 According to scintillation theory [Yeh and Liu, 1982], S4 depends on the electron density deviation (ΔN) of the ionospheric irregularities and also on the thickness (L) and height (z) of the irregularity layer. Bottom-type layers shown by the radar are situated in an ionospheric region of low plasma density and ΔN is expected to be very small. The radar also shows that bottom-type layers we observed are characteristically thin (<50 km). However, when the plume develops, the irregularity layer reaches the F region peak where the plasma density is much higher, giving rise to larger density deviations. During this time the irregularity layers as shown by the radar may be much thicker (>500 km), and this may explain higher levels of scintillation observed. It should be mentioned that even in the F region peak, the electron density is not very high at the equator due to the fountain effect that takes the plasma to higher magnetic latitudes (∼±20°), and this explains why we observed only weak scintillation levels during the observation campaign.

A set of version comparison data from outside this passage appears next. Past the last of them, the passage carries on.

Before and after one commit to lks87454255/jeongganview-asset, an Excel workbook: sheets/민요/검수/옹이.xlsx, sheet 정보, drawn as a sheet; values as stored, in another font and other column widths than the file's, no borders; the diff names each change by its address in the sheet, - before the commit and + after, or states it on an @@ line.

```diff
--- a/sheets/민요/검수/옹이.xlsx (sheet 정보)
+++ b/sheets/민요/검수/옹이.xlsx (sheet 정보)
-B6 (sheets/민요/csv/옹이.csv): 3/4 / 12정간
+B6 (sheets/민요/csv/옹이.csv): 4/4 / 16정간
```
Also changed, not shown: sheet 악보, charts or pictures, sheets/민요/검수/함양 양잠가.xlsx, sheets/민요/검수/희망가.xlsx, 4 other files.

 GPS scintillation continues even after complete decaying of the radar plumes as first observed by Basu et al. . This observation may be explained in terms of the faster decaying of smaller irregularities. During the observation campaign, range type spread F started almost simultaneously with the beginning of echoes on the radar RTI maps, indicating the sensibility of both techniques to irregularities in the bottomside F region. As expected, because of the slower decaying of the large scale size irregularities, spread F on ionograms continues after the decaying of the radar plume and after the end of the scintillation activity.
 Using the vertical velocity maps of the radar, we could observe the strong effect of the vertical velocity over the spaced-receivers method to compute the zonal velocity of irregularities. Simultaneous radar and scintillation measurements confirm the statement of Bhattacharyya et al.  that attributed large zonal velocities (also computed by the spaced-receiver method) to the E × B drift arising from perturbation electric fields in the early phase of development of equatorial plasma bubbles.

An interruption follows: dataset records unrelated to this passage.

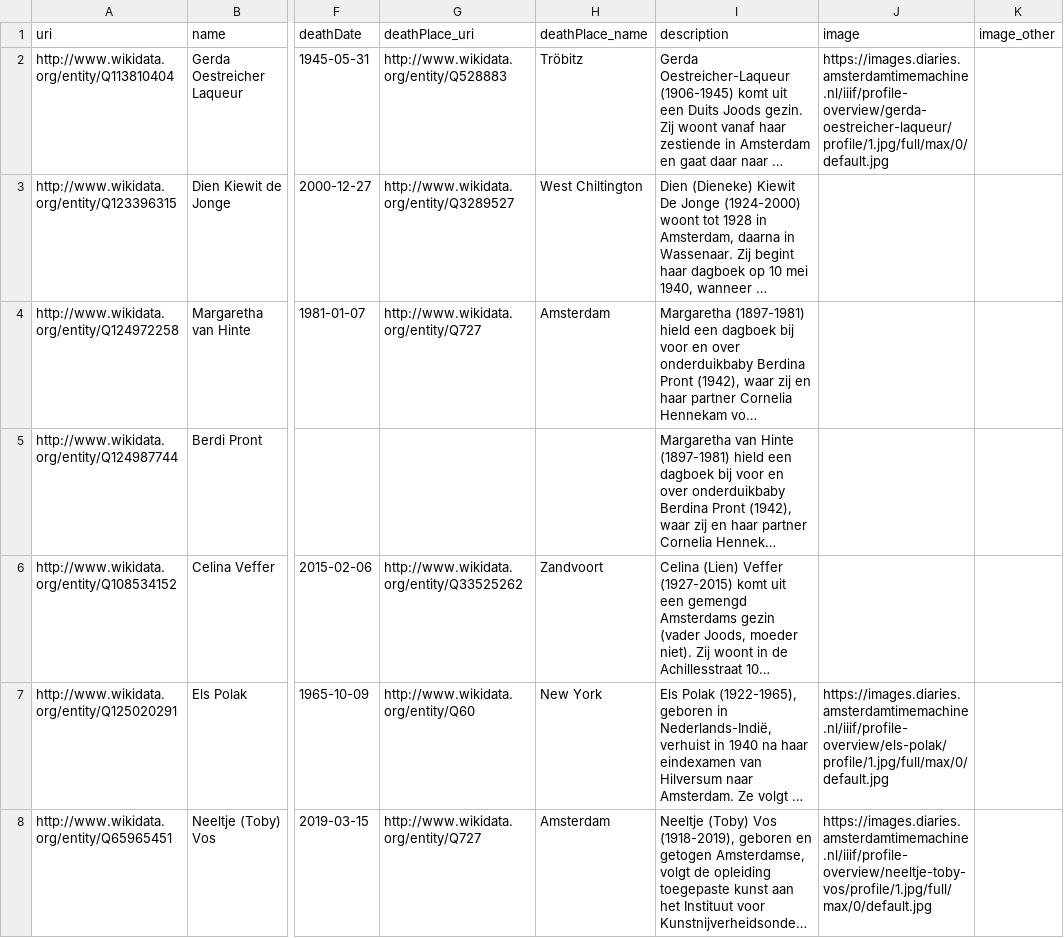
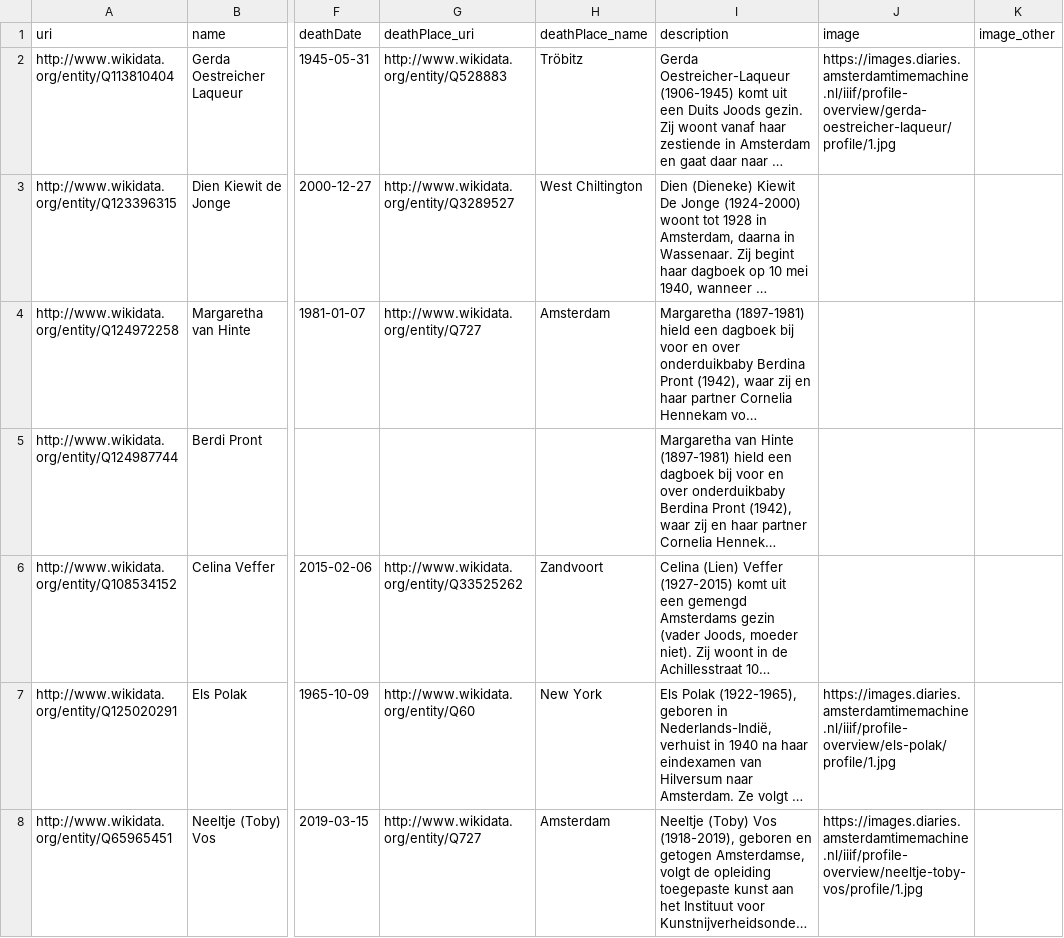
Before and after one commit to amsterdamtimemachine/amsterdam-diaries-data, a CSV file: data/metadata_persons.csv, drawn as a sheet; only a part is shown, gaps mark what is left out; long unchanged cells end in …; the diff names each change by its address in the sheet, - before the commit and + after, or states it on an @@ line.

Commit message:
fix: iiif id and url

```diff
--- a/data/metadata_persons.csv
+++ b/data/metadata_persons.csv
-J2 (image): https://images.diaries.amsterdamtimemachine.nl/iiif/profile-overview/gerda-oestreicher-laqueur/profile/1.jpg/full/max/0/default.jpg
+J2 (image): https://images.diaries.amsterdamtimemachine.nl/iiif/profile-overview/gerda-oestreicher-laqueur/profile/1.jpg
-J7 (image): https://images.diaries.amsterdamtimemachine.nl/iiif/profile-overview/els-polak/profile/1.jpg/full/max/0/default.jpg
+J7 (image): https://images.diaries.amsterdamtimemachine.nl/iiif/profile-overview/els-polak/profile/1.jpg
-J8 (image): https://images.diaries.amsterdamtimemachine.nl/iiif/profile-overview/neeltje-toby-vos/profile/1.jpg/full/max/0/default.jpg
+J8 (image): https://images.diaries.amsterdamtimemachine.nl/iiif/profile-overview/neeltje-toby-vos/profile/1.jpg
```
Also changed, not shown: 1 other file.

 It was difficult to compare the zonal velocities given by the radar and the zonal velocity of the irregularities causing GPS scintillation. Zonal drift radar maps showed both spatial and temporal distribution of velocities varying in the range of about 100–250 m/s eastward (values for 16 November, for instance), while spaced-receiver scintillation techniques showed velocities of about 200 m/s.
 Scintillation-derived zonal drift values we measured during the campaign are larger than the values measured by Kil et al.  during November 1998 and by de Paula et al.  during November 1998 to February 1999 at Cachoeira Paulista, Brazil, located under the equatorial anomaly. Larger values at the magnetic equator were expected to be due to vertical shear of the zonal drift [Basu et al., 1996]. Our larger zonal velocity values may also be related to the increase of the solar activity.
 We acknowledge helpful comments given by B. G. Fejer. F. S. Rodrigues especially acknowledges T. Pedersen and K. Groves from the U.S. Air Force Research Laboratory and the Windows on Science Program for supporting his participation in the IES 2002. This work is part of the FAPESP project 00/13325-5. São Luís radar was funded by FAPESP under project 99/00026-0. K. N. Iyer acknowledges CNPq for visiting researcher grant under process 301213/00-3. We are grateful to A. Cunha for equipment maintenance and operation at São Luís and to F. T. Martins and M. G. S. Aquino for ionosonde spread F data reduction.